### ACTION ITEM
Check every line of the data below for the word "myapplication". Copy the ones that have it.

### STORED DATA
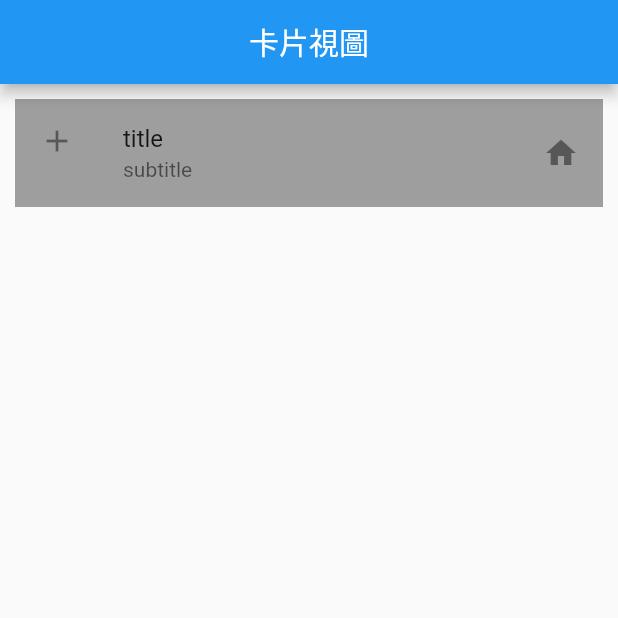
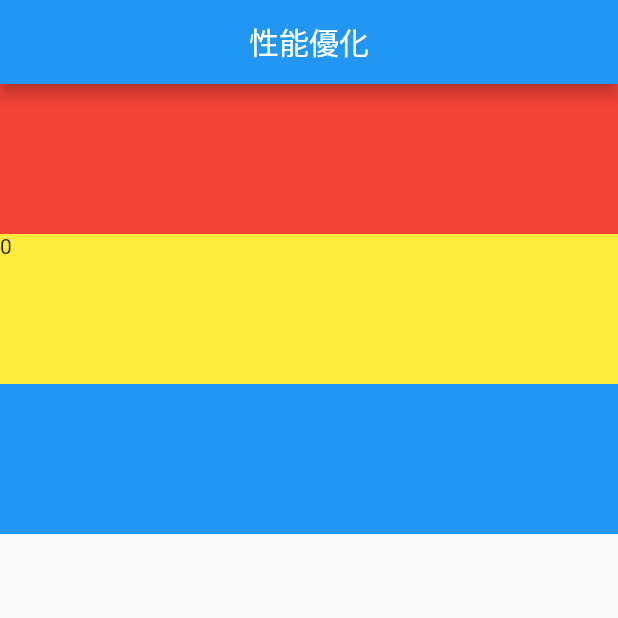
Before and after one commit to martin25tung/flutter_basic, a Flutter app: the screen it shows after launch, on a phone screen of 412 x 824 dp, the top half of it. Run offline on Flutter 3.47's test engine with Material 2 defaults, Android fonts, the light colour scheme and no system bars.

Commit message:
性能優化

```diff
--- a/lib/main.dart
+++ b/lib/main.dart
@@ -4,6 +4,7 @@ import 'package:flutter_basic/widgets/bottom_navigator.dart';
 import 'package:flutter_basic/widgets/card_demo.dart';
 import 'package:flutter_basic/widgets/demo_01.dart';
 import 'package:flutter_basic/widgets/demo_04.dart';
+import 'package:flutter_basic/widgets/demo_05.dart';
 import 'package:flutter_basic/widgets/grid_view_demo.dart';
 import 'package:flutter_basic/widgets/layout_demo.dart';
 import 'package:flutter_basic/widgets/listview_demo.dart';
@@ -37,8 +38,9 @@ class MyApp extends StatelessWidget {
         "alert": (context) => AlertDialogDemoState(),
         "table": (context) => TableDemo(),
         "card": (context) => CardDemo(),
+        "demo05": (context) => Demo05(),
       },
-      initialRoute: "card",
+      initialRoute: "demo05",
       onGenerateRoute: (s) {
         // 可以在這裡做未登入檢查
         switch (s.name) {
--- /dev/null
+++ b/lib/widgets/demo_05.dart
@@ -0,0 +1,66 @@
+import 'package:flutter/cupertino.dart';
+import 'package:flutter/material.dart';
+
+class Demo05 extends StatefulWidget {
+  const Demo05({Key? key}) : super(key: key);
+
+  @override
+  State<Demo05> createState() => _Demo05State();
+}
+
+class _Demo05State extends State<Demo05> {
+  int count = 0;
+
+  @override
+  Widget build(BuildContext context) {
+    return Scaffold(
+      appBar: AppBar(
+        title: Text("性能優化"),
+        centerTitle: true,
+      ),
+      body: Column(
+        children: [
+          Container(
+            width: double.infinity,
+            height: 100,
+            color: Colors.red,
+          ),
+          Container(
+            width: double.infinity,
+            height: 100,
+            color: Colors.yellow,
+            child: CountDemo(),
+          ),
+          Container(
+            width: double.infinity,
+            height: 100,
+            color: Colors.blue,
+          ),
+        ],
+      ),
+    );
+  }
+}
+
+class CountDemo extends StatefulWidget {
+  const CountDemo({Key? key}) : super(key: key);
+
+  @override
+  State<CountDemo> createState() => _CountDemoState();
+}
+
+class _CountDemoState extends State<CountDemo> {
+  int count = 0;
+
+  @override
+  Widget build(BuildContext context) {
+    return GestureDetector(
+      child: Text(count.toString()),
+      onTap: () {
+        setState(() {
+          count++;
+        });
+      },
+    );
+  }
+}
```
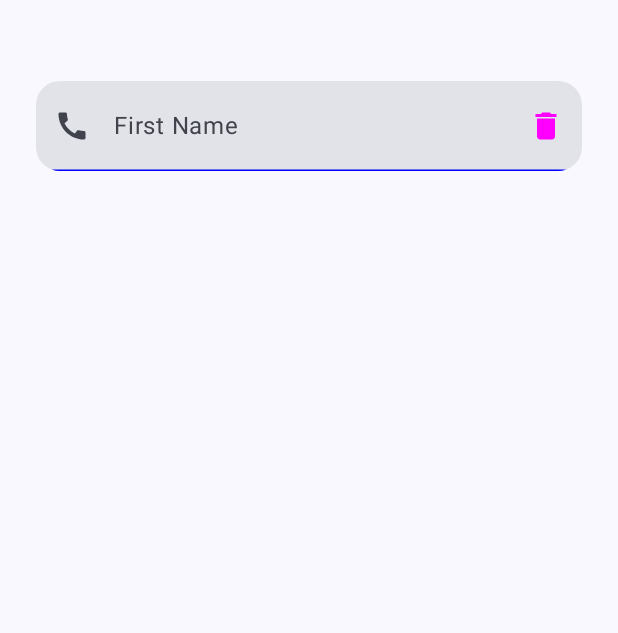
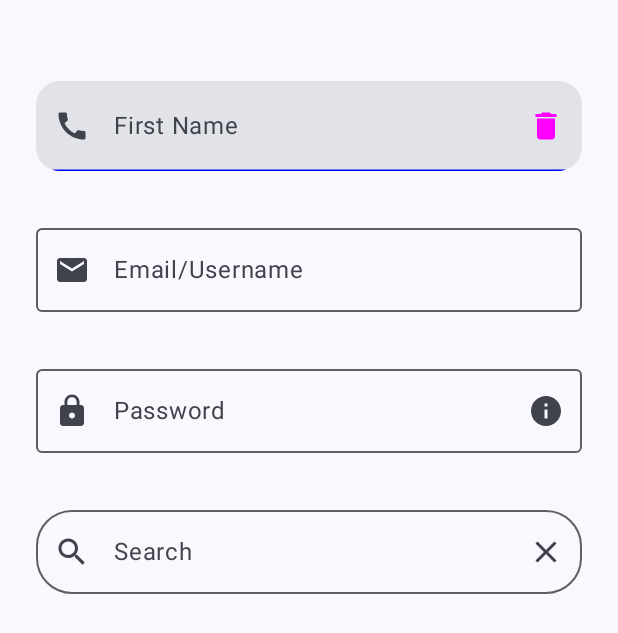
Before and after one commit to datle142/Tired, an Android app built with Jetpack Compose: the screen it shows after launch (MainActivity), on a phone screen of 412 x 824 dp. Shown: the top 633 px of the screen. Run offline under Robolectric (Android 15) with nearby library versions, the phone set to English and light mode, and no system bars; pictures from the network do not load.

Commit message:
textfield2

```diff
--- a/compose/app/src/main/java/com/example/myapplication/MainActivity.kt
+++ b/compose/app/src/main/java/com/example/myapplication/MainActivity.kt
@@ -1,5 +1,6 @@
 package com.example.myapplication
 
+import android.R.attr.contentDescription
 import androidx.compose.ui.platform.LocalSoftwareKeyboardController
 import androidx.compose.runtime.setValue
 import androidx.compose.ui.semantics.Role
@@ -10,6 +11,7 @@ import androidx.compose.foundation.shape.RoundedCornerShape
 import androidx.compose.material.icons.Icons
 import androidx.compose.material.icons.filled.Add
 import android.R.attr.enabled
+import android.R.attr.value
 import android.os.Bundle
 import android.renderscript.ScriptGroup
 import android.text.BoringLayout
@@ -66,11 +68,16 @@ import coil.compose.AsyncImage
 import coil.compose.rememberAsyncImagePainter
 import androidx.compose.material.icons.Icons.Default
 import androidx.compose.material.icons.filled.Call
+import androidx.compose.material.icons.filled.Close
 import androidx.compose.material.icons.filled.Delete
+import androidx.compose.material.icons.filled.Email
+import androidx.compose.material.icons.filled.Info
+import androidx.compose.material.icons.filled.Lock
 import androidx.compose.material.icons.filled.Person
 import androidx.compose.material.icons.filled.Search
 import androidx.compose.material3.Checkbox
 import androidx.compose.material3.IconButton
+import androidx.compose.material3.OutlinedTextField
 import androidx.compose.material3.RadioButton
 import androidx.compose.material3.Shapes
 import androidx.compose.material3.TextField
@@ -80,6 +87,8 @@ import androidx.compose.runtime.remember
 import androidx.compose.ui.input.pointer.pointerInput
 import androidx.compose.ui.text.input.ImeAction
 import androidx.compose.ui.text.input.KeyboardType
+import androidx.compose.ui.text.input.PasswordVisualTransformation
+import androidx.compose.ui.text.input.VisualTransformation
 
 class MainActivity : ComponentActivity() {
     override fun onCreate(savedInstanceState: Bundle?) {
@@ -287,13 +296,92 @@ fun textfield() {
             keyboardType = KeyboardType.Phone
         ),
         keyboardActions = KeyboardActions(
-            onDone = {keyboardController?.hide()}
+            onDone = { keyboardController?.hide() }
         )
     )
 
-
 }
 
+@Composable
+fun outlineTextField() {
+    var mail by remember { mutableStateOf("") }
+    OutlinedTextField(
+        value = mail,
+        onValueChange = { newText ->
+            mail = newText
+        },
+        label = { Text(text = "Email/Username") },
+        placeholder = { Text(text = "Email/username") },
+        leadingIcon = {
+            Icon(
+                Icons.Default.Email,
+                contentDescription = null
+            )
+        },
+        modifier = Modifier.fillMaxWidth(),
+
+        )
+}
+
+@Composable
+fun outlinePassword() {
+    var password by remember { mutableStateOf("") }
+    var showPassWord by remember { mutableStateOf(false) }
+    OutlinedTextField(
+        value = password,
+        onValueChange = {
+            password = it
+        },
+        label = { Text(text = "Password") },
+        placeholder = { Text(text = "Enter your password") },
+        leadingIcon = {
+            Icon(
+                Icons.Default.Lock,
+                contentDescription = null
+            )
+        },
+        trailingIcon = {
+            IconButton(onClick = { showPassWord = !showPassWord }) {
+                Icon(
+                    if (showPassWord) Icons.Default.Close else Icons.Default.Info,
+                    contentDescription = null
+                )
+            }
+        },
+        visualTransformation = if (showPassWord) VisualTransformation.None else PasswordVisualTransformation(),
+        modifier = Modifier.fillMaxWidth(),
+    )
+}
+
+@Composable
+fun sreachOutline() {
+    var sreach by remember { mutableStateOf("") }
+    OutlinedTextField(
+        value = sreach,
+        onValueChange = {
+            sreach = it
+        },
+        label = { Text(text = "Search") },
+        leadingIcon = {
+            Icon(
+                Icons.Default.Search,
+                contentDescription = null
+            )
+        },
+        trailingIcon = {
+            IconButton(onClick = { sreach = "" }) {
+                Icon(
+                    Icons.Default.Close,
+                    contentDescription = null
+                )
+            }
+        },
+        modifier = Modifier.fillMaxWidth(),
+        placeholder = { Text(text = "Search") },
+        shape = RoundedCornerShape(24.dp),
+
+        )
+}
 
 @Composable
 fun HomeScreen() {
@@ -304,6 +392,12 @@ fun HomeScreen() {
     ) {
         Spacer(modifier = Modifier.height(30.dp))
         textfield()
+        Spacer(modifier = Modifier.height(30.dp))
+        outlineTextField()
+        Spacer(modifier = Modifier.height(30.dp))
+        outlinePassword()
+        Spacer(modifier = Modifier.height(30.dp))
+        sreachOutline()
     }
 }
 
```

### PROBLEM SOLUTION
--- a/compose/app/src/main/java/com/example/myapplication/MainActivity.kt
+++ b/compose/app/src/main/java/com/example/myapplication/MainActivity.kt
 package com.example.myapplication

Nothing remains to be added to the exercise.